States can expect by mid-May to get a long-awaited $2.3 billion in federal help to buy new voting-booth equipment and make other election improvements, the head of an electoral reform commission promised Monday.
Still, millions of voters again will be using the much maligned punch cards in this fall's presidential balloting. Many of the improvements, including plans for statewide computerized voter registration data, aren't expected to be in place before 2006.
Members of the new Election Assistance Commission (search) assured state officials at a conference Monday that they will expedite the distribution of $2.3 billion in federal funds for election improvements. About $650 million already has been provided.
DeForest B. Soaries, the commission's chairman, said the various state plans for using the money will soon be published in the Federal Register (search) with funds to be disbursed 45 days after that -- or about the middle of May.
In an interview, Soaries said it is important that the states be given "an absolute commitment from the federal government" that the funds -- already approved by Congress -- will be provided by a certain date.
Paul DeGregorio, another of the commission members, said that while some changes at polling places already are being seen in the primaries, other improvements "will be pushed off until 2006 because of [states] not getting the money" sooner and delays in getting the commission in place.
In response to the problems in Florida during the 2000 presidential election, Congress in 2002 authorized $3.86 billion over three years to help states modernize their election systems and created the commission to disburse the funds and establish voluntary standards for states on how elections should be conducted.
But so far only about $650 million has been disbursed. An additional $2.3 billion has been appropriated by Congress, but was set aside pending creation of the four-member commission.
State election officials said that while many improvements have been made, the delay in getting the federal money has prevented the purchase of new technology and other needed changes.

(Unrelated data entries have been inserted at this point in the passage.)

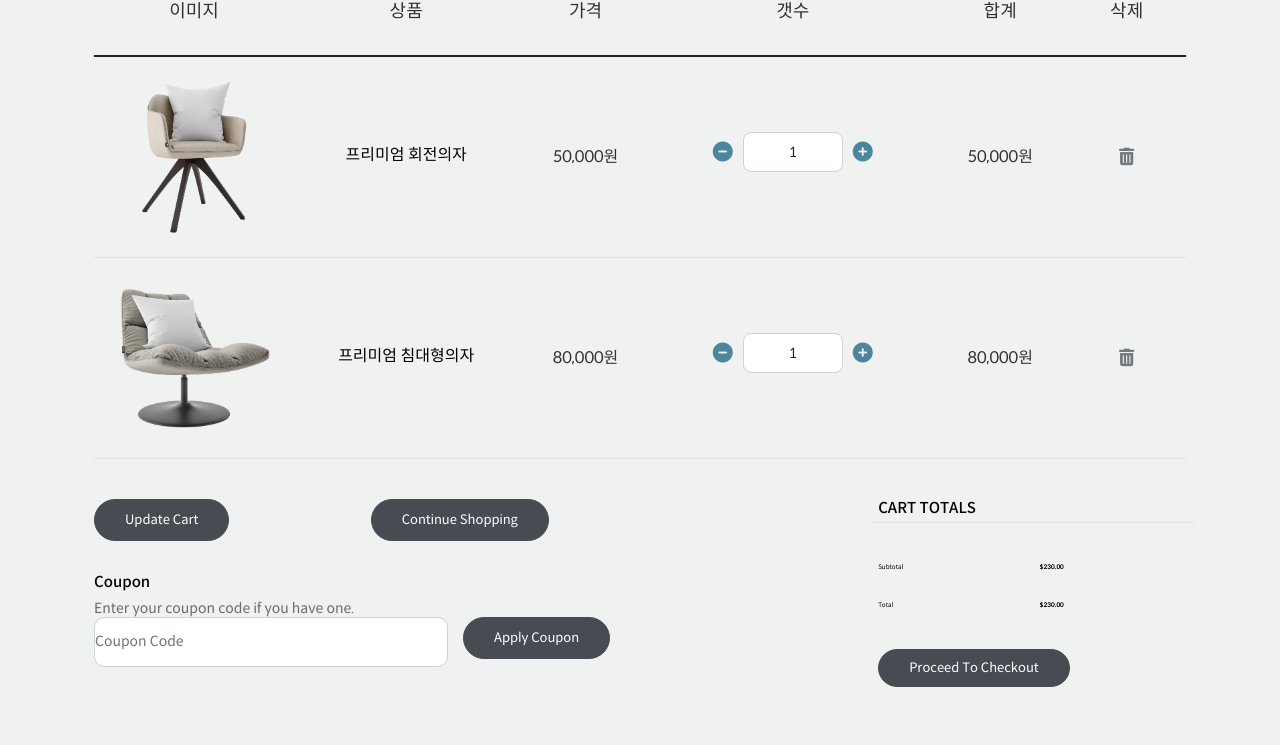
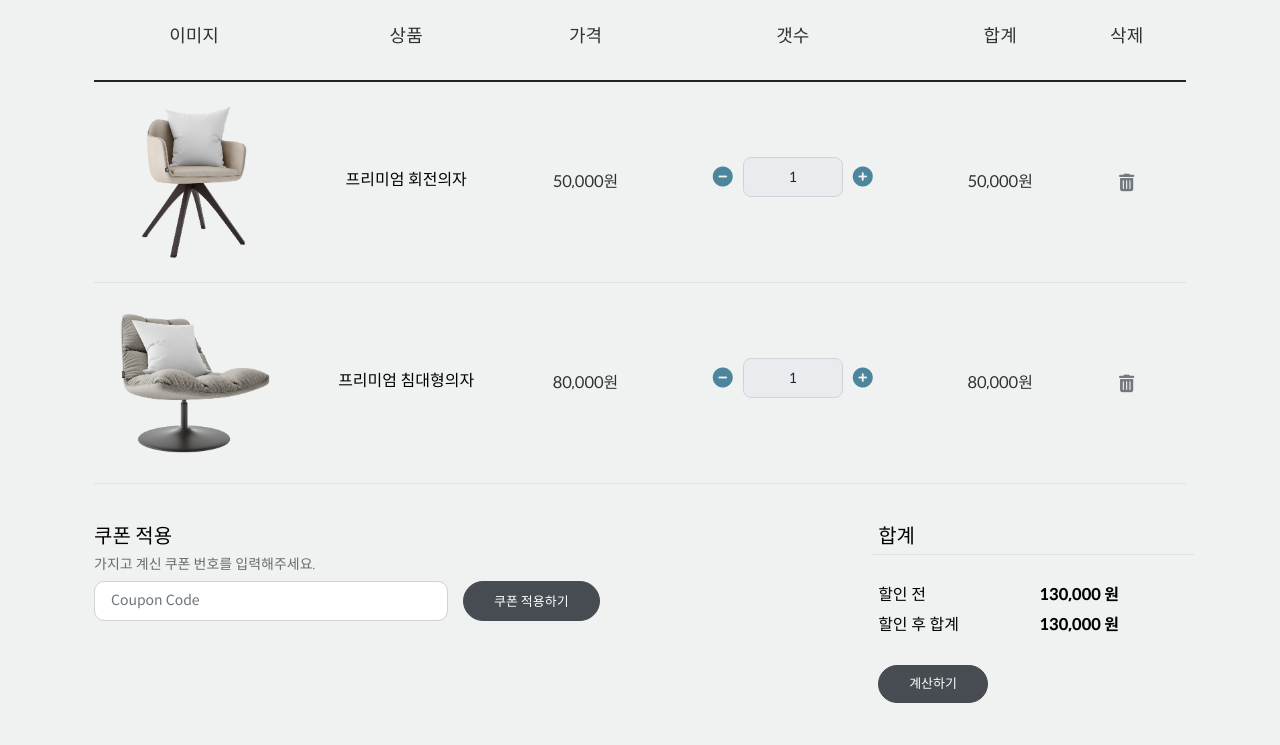
Before and after one commit to orangemamal/side_project, a React (Create React App) app: page /Cart in a window 1280 px wide. Shown: the part 497-1242 px from the top of the page. Built offline with nearby package versions, Linux system fonts and the light colour scheme.

Commit message:
2024.06.11

```diff
--- a/src/assets/css/main.css
+++ b/src/assets/css/main.css
@@ -979,6 +979,7 @@ textarea {
 .couponcode-wrap input {
   border-radius: 10px !important;
 }
+
 .text-primary {
   color: #4D869C !important;
 }
@@ -994,6 +995,27 @@ textarea {
   height: 50px;
   border-radius: 50%;
   background: rgba(77, 134, 156, 0.2);
+}
+
+.coupon_and_pay_wrap .coupon label {
+  font: 2rem/2.5rem "Spoqa Han Sans Neo", "sans-serif";
+  margin-bottom: 0.4rem;
+}
+.coupon_and_pay_wrap .coupon label + p {
+  margin-bottom: 0.8rem;
+}
+.coupon_and_pay_wrap .coupon input {
+  height: 4rem;
+  padding: 0 1.6rem;
+}
+.coupon_and_pay_wrap .coupon button.coupon_btn {
+  height: 4rem;
+}
+.coupon_and_pay_wrap .pay {
+  font: 1.6rem/2rem "Spoqa Han Sans Neo", "sans-serif";
+}
+.coupon_and_pay_wrap .pay h3 {
+  font: 2rem/2.5rem "Spoqa Han Sans Neo", "sans-serif";
 }
 
 nav.custom-navbar {
@@ -1387,6 +1409,9 @@ nav.custom-navbar .custom-navbar-cta li:first-child {
   }
 }
 @media (min-width: 1200px) {
+  .hero .intro-excerpt h1 {
+    font-size: 4.6rem;
+  }
   .hero .position .hero-img-wrap:after {
     top: -40px;
   }
--- a/src/assets/scss/layout/_common.scss
+++ b/src/assets/scss/layout/_common.scss
@@ -693,10 +693,6 @@ textarea {
   input {
     border-radius: 10px !important;
   }
-
-  .btn {
-
-  }
 }
 
 .text-primary {
@@ -706,14 +702,37 @@ textarea {
 .thankyou-icon {
   position: relative;
   color: $primary;
-
   &:before {
     position: absolute;
     content: "";
     width: 50px;
     height: 50px;
-
     border-radius: 50%;
     background: rgba($primary, .2);
   }
 }
+
+.coupon_and_pay_wrap {
+  .coupon {
+    label {
+      @include font(2rem);
+      margin-bottom: 0.4rem;
+      & + p {
+        margin-bottom: 0.8rem;
+      }
+    }
+    input {
+      height: 4rem;
+      padding: 0 1.6rem;
+    }
+    button.coupon_btn {
+      height: 4rem;
+    }
+  }
+  .pay {
+    @include font(1.6rem);
+    h3 {
+      @include font(2rem);
+    }
+  }
+}
--- a/src/assets/scss/layout/_hero.scss
+++ b/src/assets/scss/layout/_hero.scss
@@ -139,6 +139,11 @@
 
 @media (min-width: $xl) {
   .hero {
+    .intro-excerpt {
+      h1 {
+        font-size: 4.6rem;
+      }
+    }
     .position {
       .hero-img-wrap {
         &:after {
--- a/src/components/Hero.jsx
+++ b/src/components/Hero.jsx
@@ -8,8 +8,13 @@ export default function Hero({ onCartPage, onCheckoutPage }) {
   const [checkoutPage, setCheckoutPage] = useState(onCheckoutPage)
 
   useEffect(() => {
-    setCartPage(onCartPage)
-    setCheckoutPage(onCheckoutPage)
+    // 조건을 걸어서 두번 호출됨을 방지
+    if (onCartPage !== cartPage) {
+      setCartPage(onCartPage);
+    }
+    if (onCheckoutPage !== checkoutPage) {
+      setCheckoutPage(onCheckoutPage);
+    }
   }, [onCartPage, onCheckoutPage]) // 의존성 배열에 값을 추가 해야 값이 변경될 때 마다 체크함
 
   console.log(onCartPage)
--- a/src/index.jsx
+++ b/src/index.jsx
@@ -81,9 +81,9 @@ const router = createBrowserRouter([
 const root = ReactDOM.createRoot(document.getElementById('root'));
 
 root.render(
-  <React.StrictMode>
+  // <React.StrictMode>
     <RouterProvider router={router} />
-  </React.StrictMode>
+  // </React.StrictMode>
 );
 
 // If you want to start measuring performance in your app, pass a function
--- a/src/routes/Cart.jsx
+++ b/src/routes/Cart.jsx
@@ -1,4 +1,4 @@
-import React, {useEffect} from 'react';
+import React, {useEffect, useState} from 'react';
 import { useNavigate } from 'react-router-dom';
 
 export default function Cart({ onPageRender }) {
@@ -57,13 +57,31 @@ export default function Cart({ onPageRender }) {
     }
   ];
 
-  const minusQuantity = (item) => {
-    --item.quantity
+  const [productQuantities, setProductQuantities] = useState(
+      products.map(product => ({ id: product.id, quantity: product.quantity }))
+  );
+
+  const minusQuantity = (id) => {
+    setProductQuantities(prevQuantities =>
+        prevQuantities.map(product =>
+            product.id === id ? { ...product, quantity: product.quantity - 1 } : product
+        )
+    );
+  };
+
+  const plusQuantity = (id) => {
+    setProductQuantities(prevQuantities =>
+        prevQuantities.map(product =>
+            product.id === id ? { ...product, quantity: product.quantity + 1 } : product
+        )
+    );
+  };
+
+  const totalPayment = {
+    beforeDiscount: 130000,
+    afterDiscount: 130000,
   }
-  const plusQuantity = (item) => {
-    ++item.quantity
-    console.log(++item.quantity)
-  }
+
 
   return (
     <div className="untree_co-section before-footer-section">
@@ -98,20 +116,23 @@ export default function Cart({ onPageRender }) {
                         <div className="input-group mb-3 d-flex align-items-center quantity-container">
 
                           <div className="input-group-prepend">
-                            <button onClick={() => minusQuantity(product)} className="btn btn-outline-black decrease" type="button">
+                            <button onClick={() => minusQuantity(product.id)} className="btn btn-outline-black decrease" type="button">
                               <i className="fa-solid fa-circle-minus"></i>
                             </button>
                           </div>
                           <input
                             type="text"
                             className="form-control text-center quantity-amount table_input"
-                            defaultValue={product.quantity}
+                            value={
+                                productQuantities.find(item => item.id === product.id)?.quantity || 0
+                            }
                             placeholder=""
                             aria-label="Example text with button addon"
                             aria-describedby="button-addon1"
+                            readOnly
                           />
                           <div className="input-group-append">
-                            <button onClick={() => plusQuantity(product)} className="btn btn-outline-black increase" type="button">
+                            <button onClick={() => plusQuantity(product.id)} className="btn btn-outline-black increase" type="button">
                               <i className="fa-solid fa-circle-plus"></i>
                             </button>
                           </div>
@@ -133,58 +154,52 @@ export default function Cart({ onPageRender }) {
           </form>
         </div>
 
-        <div className="row">
-          <div className="col-md-6">
-            <div className="row mb-5">
-              <div className="col-md-6 mb-3 mb-md-0">
-                <button className="btn btn-black btn-sm btn-block">Update Cart</button>
-              </div>
-              <div className="col-md-6">
-                <button className="btn btn-outline-black btn-sm btn-block">Continue Shopping</button>
-              </div>
-            </div>
+        <div className="row coupon_and_pay_wrap">
+          <div className="col-md-6 coupon">
             <div className="row">
               <div className="col-md-12">
-                <label className="text-black h4" htmlFor="couponInput">Coupon</label>
-                <p>Enter your coupon code if you have one.</p>
+                <label className="text-black h4" htmlFor="couponInput">쿠폰 적용</label>
+                <p>가지고 계신 쿠폰 번호를 입력해주세요.</p>
               </div>
               <div className="col-md-8 mb-3 mb-md-0">
                 <input type="text" className="form-control py-3" id="couponInput" placeholder="Coupon Code"/>
               </div>
               <div className="col-md-4">
-                <button className="btn btn-black">Apply Coupon</button>
+                <button className="coupon_btn btn btn-black">쿠폰 적용하기</button>
               </div>
             </div>
           </div>
-          <div className="col-md-6 pl-5">
+
+          <div className="col-md-6 pl-5 pay">
             <div className="row justify-content-end">
               <div className="col-md-7">
                 <div className="row">
                   <div className="col-md-12 text-right border-bottom mb-5">
-                    <h3 className="text-black h4 text-uppercase">Cart Totals</h3>
+                    <h3 className="text-black h4 text-uppercase">합계</h3>
                   </div>
                 </div>
                 <div className="row mb-3">
                   <div className="col-md-6">
-                    <span className="text-black">Subtotal</span>
+                    <span className="text-black">할인 전</span>
                   </div>
                   <div className="col-md-6 text-right">
-                    <strong className="text-black">$230.00</strong>
+                    <strong className="text-black">{totalPayment.beforeDiscount.toLocaleString()} 원</strong>
                   </div>
                 </div>
                 <div className="row mb-5">
                   <div className="col-md-6">
-                    <span className="text-black">Total</span>
+                    <span className="text-black">할인 후 합계</span>
                   </div>
                   <div className="col-md-6 text-right">
-                    <strong className="text-black">$230.00</strong>
+                    <strong className="text-black">{totalPayment.afterDiscount.toLocaleString()} 원</strong>
                   </div>
                 </div>
 
                 <div className="row">
                   <div className="col-md-12">
-                    <button className="btn btn-black btn-lg py-3 btn-block"
-                            onClick={handleClick}>Proceed To Checkout
+                    <button
+                      className="btn btn-black btn-lg py-3 btn-block"
+                      onClick={handleClick}>계산하기
                     </button>
                   </div>
                 </div>
```
Also changed, not shown: 1 other file (tests, documents, lock files or other folders).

"States have not been twiddling their thumbs," said Mary Kiffmeyer of Minnesota, president of the National Association of Secretaries of State (search). But she added, "We're already on a short timeframe. Any further delay ... would just greatly hinder [the program's] success."
R. Doug Lewis, executive director of the Election Center (search), which represents election officials, said the delay in federal assistance has put states "at least a year and a half behind" in making all the election reforms the 2002 law envisioned.
The law calls for helping states upgrade election equipment and make other improvements. But it leaves it up to the states to decide what technologies they use. In addition to equipment purchases, the money can be used for better training of election workers, establishing voter registration databases and other election reform measures to assure more orderly and fair voting.
Soaries said while states have moved on their own and expect many of the improvements to be in place for this fall's election, "the law did not assume the complete overhaul will occur until 2006." And he said new technologies have brought new concerns that need to be addressed such as assuring that new machines and wireless transmission systems are safeguarded against tampering.
This fall, six of every 10 voters will use electronically enhanced voting systems, according to a recent study by Election Data Services (search), a political consulting firm. But nearly a third of all voters will turn in paper ballots and more than 18 percent -- or 32 million voters -- will continue to vote on the type of punch cards that were at the center of the brouhaha in Florida in the 2000 presidential election.